Search the data below for the string "dolorum" and copy all lines where it shows up.
==========
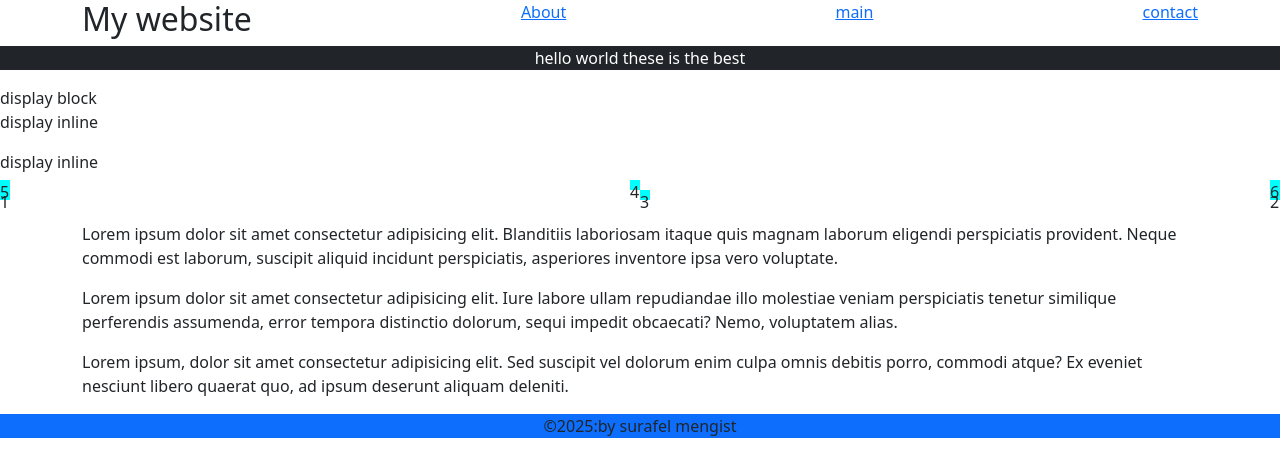
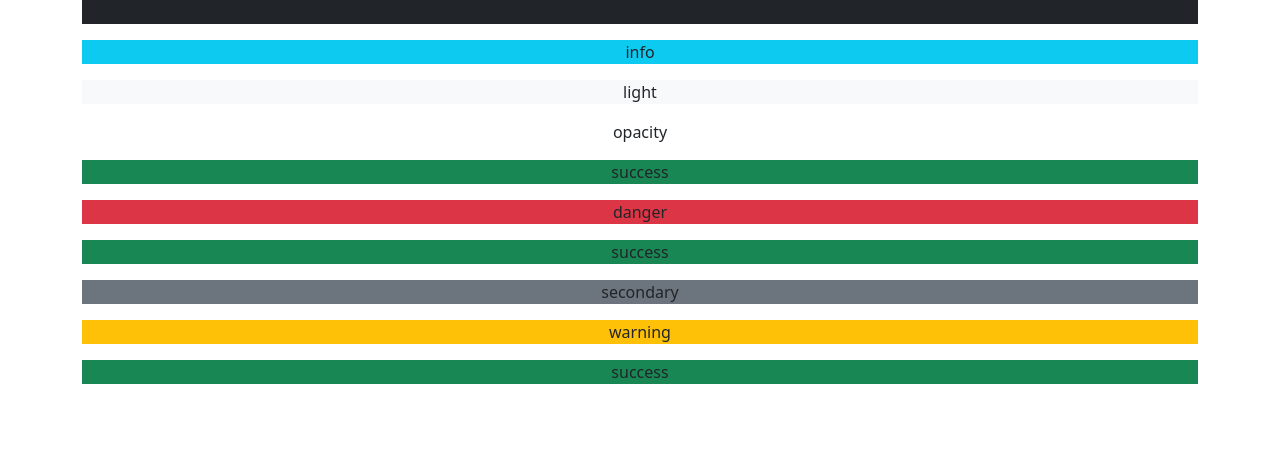
Before and after one commit to abyssiniatech/Bootstrap5_course, a website: page index.html in a window 1280 px wide. Drawn offline with nearby package versions, Linux system fonts and the light colour scheme.

Commit message:
lession6

```diff
--- a/index.html
+++ b/index.html
@@ -9,43 +9,18 @@
     <link rel ="stylesheet"  href="./node_modules//bootstrap//dist/css//bootstrap.min.css">
 </head>
 <body>
-    <!-- nav property in bootstrap -->
-     <nav class="container d-flex justify-content-between list-unstyled text-decoration-none">
-            <h2>My website</h2>
-             <a href="#">About</a>
-             <a href="#">main</a>
-             <a href="#">contact</a>
-     </nav>
-          <!-- display property in bootstrap -->
-           <div class="bg-primary ">
-               <p class="bg-dark text-bold text-white bold text-center">hello world  these is the best</p>
-           </div>
-
-      <p class="d-inline">display block</p>
-      <p class="d-block">display inline</p>
-      <p class="d-inlineblock">display inline</p>
-         <!-- position property in bootstrap -->
-
-          <!-- position property in bootstrap -->
-
-          <div class="position-relative ">
-            <div style="width:10px; height:10px; background-color: aqua;" class="position-absolute top-0 start-0">1</div>
-            <div style="width:10px; height:10px; background-color: aqua;" class="position-absolute top-0 end-0">2</div>
-            <div style="width:10px; height:10px; background-color: aqua;" class="position-absolute top-50 start-50">3</div>
-            <div style="width:10px; height:10px; background-color: aqua;" class="position-absolute bottom-50 end-50">4</div>
-            <div style="width:10px; height:10px; background-color: aqua;" class="position-absolute bottom-0 start-0">5</div>
-            <div style="width:10px; height:10px; background-color: aqua;" class="position-absolute bottom-0 end-0">6</div>
-          </div>
-          <!-- lorem sample project -->
-           <div class="container display-inlineblock mt-5">
-           <p>Lorem ipsum dolor sit amet consectetur adipisicing elit. Blanditiis laboriosam itaque quis magnam laborum eligendi perspiciatis provident. Neque commodi est laborum, suscipit aliquid incidunt perspiciatis, asperiores inventore ipsa vero voluptate.</p>
-           <p>Lorem ipsum dolor sit amet consectetur adipisicing elit. Iure labore ullam repudiandae illo molestiae veniam perspiciatis tenetur similique perferendis assumenda, error tempora distinctio dolorum, sequi impedit obcaecati? Nemo, voluptatem alias.</p>
-           <p>Lorem ipsum, dolor sit amet consectetur adipisicing elit. Sed suscipit vel dolorum enim culpa omnis debitis porro, commodi atque? Ex eveniet nesciunt libero quaerat quo, ad ipsum deserunt aliquam deleniti.</p>
-        </div>
-        <!-- footer property in bootsyrap -->
-
-        <div class="bg-primary text-center">
-            <p>&copy;2025:by surafel mengist</p>
-        </div>
+    <!-- background color -->
+         <div class="container text-center ">
+            <p class="bg-dark">dark</p>
+            <p class="bg-info">info</p>
+            <p class="bg-light">light</p>
+            <p class="bg-opacity-50">opacity</p>
+            <p class="bg-success">success</p>
+            <p class="bg-danger">danger</p>
+            <p class="bg-success">success</p>
+            <p class="bg-secondary">secondary</p>
+            <p class="bg-warning">warning</p>
+            <p class="bg-success">success</p>
+         </div>
 </body>
 </html>
```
==========
SOLUTION:
-           <p>Lorem ipsum dolor sit amet consectetur adipisicing elit. Iure labore ullam repudiandae illo molestiae veniam perspiciatis tenetur similique perferendis assumenda, error tempora distinctio dolorum, sequi impedit obcaecati? Nemo, voluptatem alias.</p>
-           <p>Lorem ipsum, dolor sit amet consectetur adipisicing elit. Sed suscipit vel dolorum enim culpa omnis debitis porro, commodi atque? Ex eveniet nesciunt libero quaerat quo, ad ipsum deserunt aliquam deleniti.</p>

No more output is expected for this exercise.